     (1*256*256*256)+(2*256*256)+(3*256)+4

Similarly, the IP segments can be determined by reversing the process. In this instance, we only need the first of the 4 segments, to determine which file we are writing to. This can be achieved by dividing IP From by (256*256*256), and using only the integer returned.

Finally, a footer is added to the end of all of the files. Like the header, this is identical for all 256 files, simply closing off the array and closing the php tag:
);
?>


The finished script looks like:
#!/bin/bash
#######################################################
#
# csv2IP.sh
#
# Douglas Milne 2 June 2014
#
# Download a csv file of IP address ranges for countries
# and convert to php arrays
#
#######################################################

# create a temporary directory to build the files
# Files are built here, then moved to the correct location on completion
# This minimizes the amount of time the files are unavailable as recreating them can take several minutes
mkdir ~/iptemp 2>/dev/null
cd  ~/iptemp

# Download the csv file
wget http://software77.net/geo-ip/?DL=1 -O ./IpToCountry.csv.gz >/dev/null 2>&1
status=$?
if (( status != 0 ))
then
   echo "Error downloading csv file"
   exit 2
fi
# Uncompress the CSV file and select only the To, From and Country columns
gunzip -c IpToCountry.csv.gz  | awk -F, '!/^#/ {gsub(/"/, "", $0);print $1, $2, $5}'  > ./IpToCountry.csv

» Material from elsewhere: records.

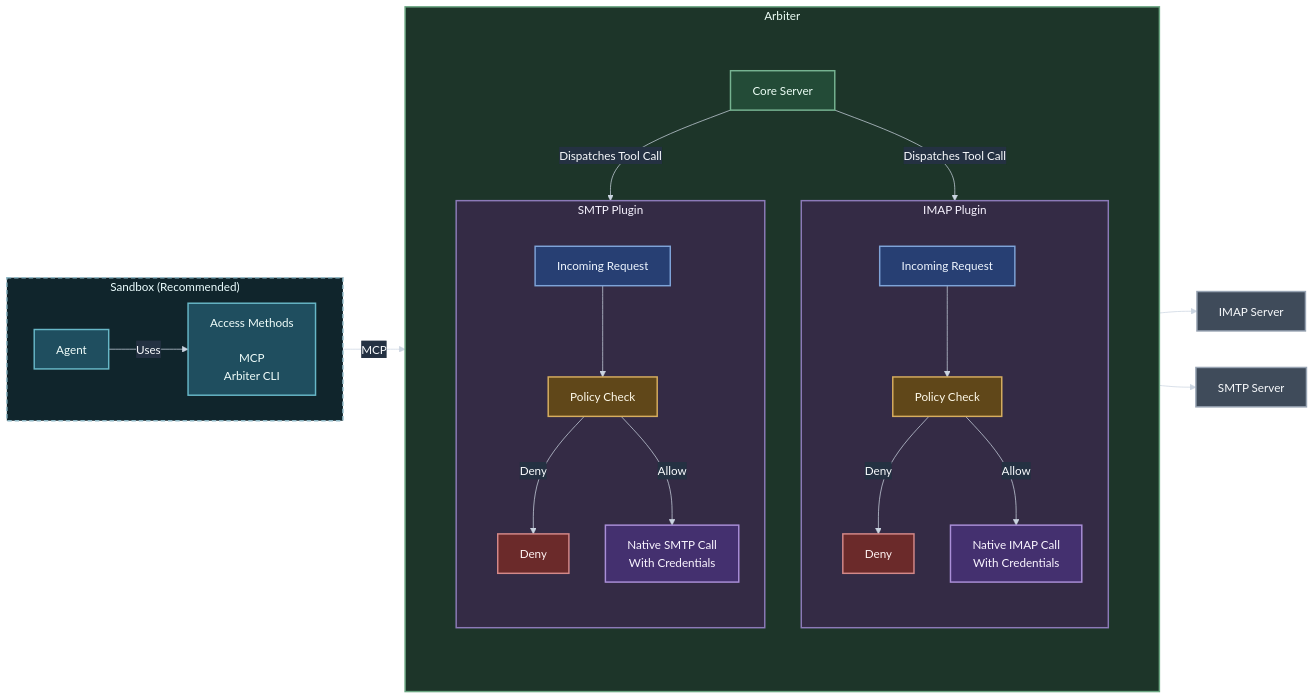
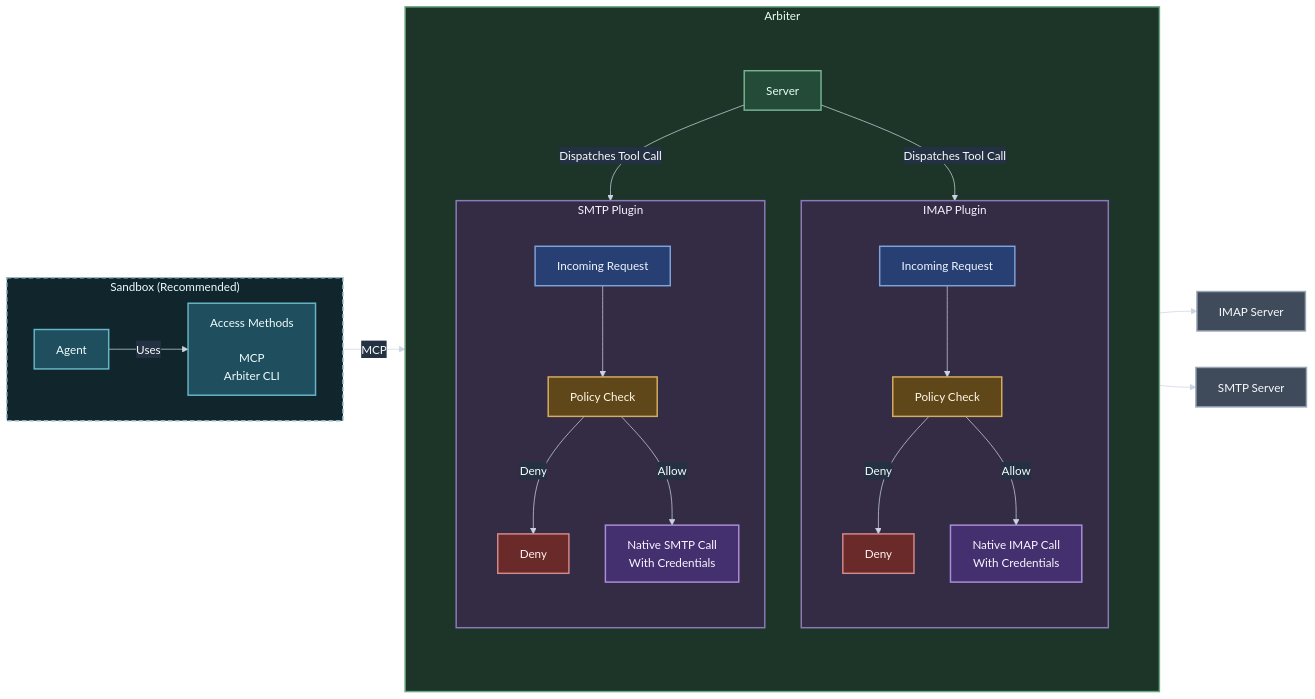
Before and after one commit to omry/arbiter: the diagram in website/docs/intro.md, drawn with Mermaid. The commit also changed other lines of this file and 194 other files, not shown here.

````diff
--- a/website/docs/intro.md
+++ b/website/docs/intro.md
@@ -22,75 +22,75 @@
 ```mermaid
 %%{init: {"theme": "base", "themeVariables": {"background": "transparent", "primaryTextColor": "#f8fafc", "lineColor": "#cbd5e1", "edgeLabelBackground": "#243142", "fontFamily": "Inter, ui-sans-serif, system-ui"}}}%%
 flowchart LR
   subgraph sandbox["Sandbox (Recommended)"]
     direction LR
     agent[Agent]
     access["Access Methods<br/><br/>MCP<br/>Arbiter CLI"]
 
     agent -- Uses --> access
   end
 
   subgraph arbiterRuntime[Arbiter]
     direction TB
 
     subgraph arbiterContent[" "]
       direction TB
-      arbiter[Core Server]
+      arbiter[Server]
 
       subgraph imapPlugin[IMAP Plugin]
         direction TB
         imapIncoming[Incoming Request]
         imapPolicy[Policy Check]
         imapDeny[Deny]
         imapForward[Native IMAP Call<br/>With Credentials]
 
         imapIncoming --> imapPolicy
         imapPolicy -- Deny --> imapDeny
         imapPolicy -- Allow --> imapForward
       end
 
       subgraph smtpPlugin[SMTP Plugin]
         direction TB
         smtpIncoming[Incoming Request]
         smtpPolicy[Policy Check]
         smtpDeny[Deny]
         smtpForward[Native SMTP Call<br/>With Credentials]
 
         smtpIncoming --> smtpPolicy
         smtpPolicy -- Deny --> smtpDeny
         smtpPolicy -- Allow --> smtpForward
       end
     end
   end
 
   imapServer[IMAP Server]
   smtpServer[SMTP Server]
 
   access -- MCP --> arbiter
   arbiter -- Dispatches Tool Call --> imapIncoming
   arbiter -- Dispatches Tool Call --> smtpIncoming
   imapForward --> imapServer
   smtpForward --> smtpServer
 
   classDef accessNode fill:#1f4e5f,stroke:#67b7c7,color:#f0fdfa,stroke-width:2px
   classDef coreNode fill:#234b37,stroke:#76b391,color:#ecfdf5,stroke-width:2px
   classDef requestNode fill:#273f73,stroke:#7ea3d8,color:#eff6ff,stroke-width:2px
   classDef policyNode fill:#604719,stroke:#d7ae5f,color:#fffbeb,stroke-width:2px
   classDef denyNode fill:#6b2a2a,stroke:#d48989,color:#fef2f2,stroke-width:2px
   classDef forwardNode fill:#44306f,stroke:#aa8fd8,color:#faf5ff,stroke-width:2px
   classDef serviceNode fill:#3f4b5a,stroke:#98a4b3,color:#f8fafc,stroke-width:2px
 
   class agent,access accessNode
   class arbiter coreNode
   class imapIncoming,smtpIncoming requestNode
   class imapPolicy,smtpPolicy policyNode
   class imapDeny,smtpDeny denyNode
   class imapForward,smtpForward forwardNode
   class imapServer,smtpServer serviceNode
 
   style sandbox fill:#10252c,stroke:#8fb8c5,stroke-width:2px,stroke-dasharray: 6 4,color:#ecfeff
   style arbiterRuntime fill:#1d3529,stroke:#6ca783,stroke-width:2px,color:#ecfdf5
   style arbiterContent fill:transparent,stroke:transparent,color:transparent
   style imapPlugin fill:#342b45,stroke:#8c7ab8,stroke-width:2px,color:#f7f3ff
   style smtpPlugin fill:#342b45,stroke:#8c7ab8,stroke-width:2px,color:#f7f3ff
 ```
````
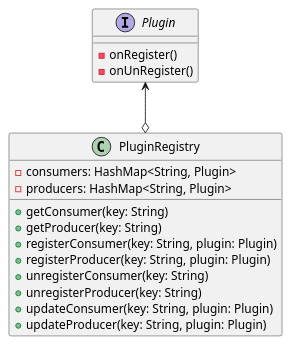
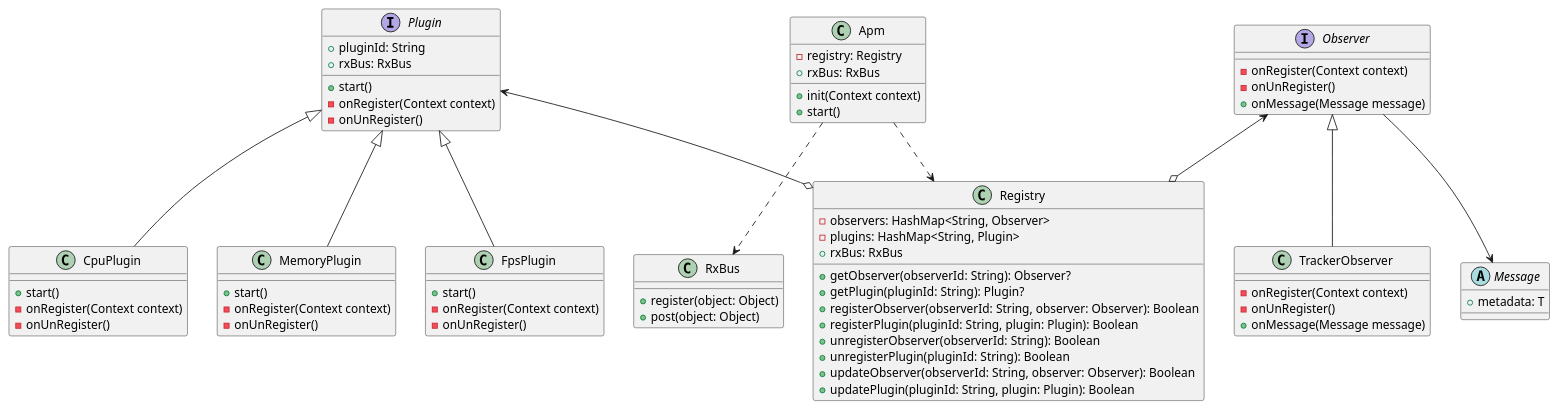
Before and after one commit to BATTERIA/JustDo: the diagram in uml/class.puml, drawn with PlantUML. The commit also changed 14 other files, not shown here.

```diff
--- a/uml/class.puml
+++ b/uml/class.puml
@@ -1,21 +1,87 @@
 @startuml
-class PluginRegistry {
-    -consumers: HashMap<String, Plugin>
-    -producers: HashMap<String, Plugin>
-    +getConsumer(key: String)
-    +getProducer(key: String)
-    +registerConsumer(key: String, plugin: Plugin)
-    +registerProducer(key: String, plugin: Plugin)
-    +unregisterConsumer(key: String)
-    +unregisterProducer(key: String)
-    +updateConsumer(key: String, plugin: Plugin)
-    +updateProducer(key: String, plugin: Plugin)
+
+class Apm {
+    -registry: Registry
+    +rxBus: RxBus
+    +init(Context context)
+    +start()
+}
+Apm ..> Registry
+Apm ..> RxBus
+
+class Registry {
+    -observers: HashMap<String, Observer>
+    -plugins: HashMap<String, Plugin>
+    +rxBus: RxBus
+    + getObserver(observerId: String): Observer?
+    + getPlugin(pluginId: String): Plugin?
+    + registerObserver(observerId: String, observer: Observer): Boolean
+    + registerPlugin(pluginId: String, plugin: Plugin): Boolean
+    + unregisterObserver(observerId: String): Boolean
+    + unregisterPlugin(pluginId: String): Boolean
+    + updateObserver(observerId: String, observer: Observer): Boolean
+    + updatePlugin(pluginId: String, plugin: Plugin): Boolean
 }
 
 interface Plugin {
-    -onRegister()
+    +pluginId: String
+    +rxBus: RxBus
+    +start()
+    -onRegister(Context context)
     -onUnRegister()
 }
 
-Plugin <-down-o PluginRegistry
+interface Observer {
+    -onRegister(Context context)
+    -onUnRegister()
+    +onMessage(Message message)
+}
+
+Observer --> Message
+
+'Observer --> RxBus
+
+abstract class Message {
+    +metadata: T
+}
+
+class RxBus {
+    +register(object: Object)
+    +post(object: Object)
+}
+
+Plugin <-down-o Registry
+
+Observer <-down-o Registry
+
+
+class CpuPlugin {
+    +start()
+    -onRegister(Context context)
+    -onUnRegister()
+}
+class MemoryPlugin {
+     +start()
+   -onRegister(Context context)
+    -onUnRegister()
+}
+class FpsPlugin {
+    +start()
+    -onRegister(Context context)
+    -onUnRegister()
+}
+CpuPlugin -up-|> Plugin
+
+MemoryPlugin -up-|> Plugin
+
+FpsPlugin -up-|> Plugin
+
+
+class TrackerObserver {
+    -onRegister(Context context)
+    -onUnRegister()
+    +onMessage(Message message)
+}
+
+TrackerObserver -up-|> Observer
 @enduml
```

# Create a new .php file for the first digit of possible ip addresses, ie 0-255, and write a header to it
for ((i=0; i<=255; i++))
do
   echo -e "<?php\n//-\n\$ranges=Array(" > $i.php
done

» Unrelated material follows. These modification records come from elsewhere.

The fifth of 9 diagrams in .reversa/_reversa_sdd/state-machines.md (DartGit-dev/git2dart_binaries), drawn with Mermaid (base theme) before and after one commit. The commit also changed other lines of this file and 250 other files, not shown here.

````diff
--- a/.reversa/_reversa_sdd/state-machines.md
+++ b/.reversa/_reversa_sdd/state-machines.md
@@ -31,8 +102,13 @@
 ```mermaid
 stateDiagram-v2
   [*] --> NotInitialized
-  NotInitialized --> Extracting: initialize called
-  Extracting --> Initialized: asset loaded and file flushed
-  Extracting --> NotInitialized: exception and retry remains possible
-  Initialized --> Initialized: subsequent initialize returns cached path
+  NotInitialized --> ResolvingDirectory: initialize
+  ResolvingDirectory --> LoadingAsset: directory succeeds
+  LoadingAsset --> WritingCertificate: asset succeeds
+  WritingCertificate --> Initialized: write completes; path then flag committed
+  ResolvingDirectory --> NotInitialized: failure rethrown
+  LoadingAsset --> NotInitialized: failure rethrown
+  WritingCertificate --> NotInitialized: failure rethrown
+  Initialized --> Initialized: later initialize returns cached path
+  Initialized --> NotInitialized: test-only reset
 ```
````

# Add the IP ranges as specified in the CSV file to the php files.
# The first digit of each ip address, and therefore the file to write to,
# is determined by the integer result of dividing the address by 16777216
cat IpToCountry.csv | awk '{print $1,$2,$3}' | while
   read ipFrom ipTo Country
do
   (( ipmsb = ipFrom / 16777216 ))
   echo -e "\"$ipFrom\" => array(\"$ipTo\",\"$Country\")," >> $ipmsb.php
done

# Add a footer to each of the php files
# and move the files to the correct location.
for ((i=0; i<=255; i++))
do
   echo -e ");\n?>" >> $i.php
   mv $i.php ~/ip_files
done

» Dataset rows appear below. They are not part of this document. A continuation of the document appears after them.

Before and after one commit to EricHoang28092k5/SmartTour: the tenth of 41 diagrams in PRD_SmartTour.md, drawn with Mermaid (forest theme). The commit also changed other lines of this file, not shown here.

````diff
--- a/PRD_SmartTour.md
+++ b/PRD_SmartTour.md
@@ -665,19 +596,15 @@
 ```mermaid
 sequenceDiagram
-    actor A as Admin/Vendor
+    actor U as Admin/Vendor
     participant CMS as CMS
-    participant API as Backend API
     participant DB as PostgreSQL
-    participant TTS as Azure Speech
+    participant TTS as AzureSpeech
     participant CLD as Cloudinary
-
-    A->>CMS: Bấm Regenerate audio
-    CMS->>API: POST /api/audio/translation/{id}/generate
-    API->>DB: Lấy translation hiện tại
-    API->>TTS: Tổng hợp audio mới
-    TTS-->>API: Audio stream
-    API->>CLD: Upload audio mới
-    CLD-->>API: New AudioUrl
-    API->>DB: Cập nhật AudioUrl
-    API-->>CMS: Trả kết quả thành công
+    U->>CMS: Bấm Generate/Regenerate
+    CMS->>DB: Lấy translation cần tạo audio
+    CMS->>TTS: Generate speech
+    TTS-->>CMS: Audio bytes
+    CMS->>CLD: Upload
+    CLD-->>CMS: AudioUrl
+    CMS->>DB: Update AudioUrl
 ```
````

By way of example of the output, the file for all IP addresses from 45.0.0.0 to 45.255.255.255 is
$ cat 45.php
<?php
//-
$ranges=Array(
"754974720" => array("755105791","US"),
"757071872" => array("759169023","ZZ"),
"765460480" => array("767557631","UY"),
);
?>

This tells us that some of these are in the US, some are reserved and some are in Uruguay. Most of the output files are considerably larger than this, and some are smaller.

The script is run from cron a couple of times a week. Software77 request that a time other than right on the hour is chosen for download, so that everybody isn't tryng to download at once. It's worth reading the comments in the CSV file and on their website, because breaking the rules can result in a barring.

So how does a webpage make use of this information? The following PHP function takes the IP address of the client
function iptocountry($ip) {
    $numbers = preg_split( "/\./", $ip);  
    include("ip_files/".$numbers[0].".php");
    $code=($numbers[0] * 16777216) + ($numbers[1] * 65536) + ($numbers[2] * 256) + ($numbers[3]);  
    foreach($ranges as $key => $value){
        if($key<=$code){
            if($ranges[$key][0]>=$code){$two_letter_country_code=$ranges[$key][1];break;}
            }
    }
    return $two_letter_country_code;
}

This function converts the IP address into a 32-bit integer, includes the appropriate array file, then searches through the array until it finds the range that contains the 32-bit integer
This can be called using the "REMOTE_ADDR" entry in the $_SERVER array.
$two_letter_country_code=iptocountry($_SERVER['REMOTE_ADDR']);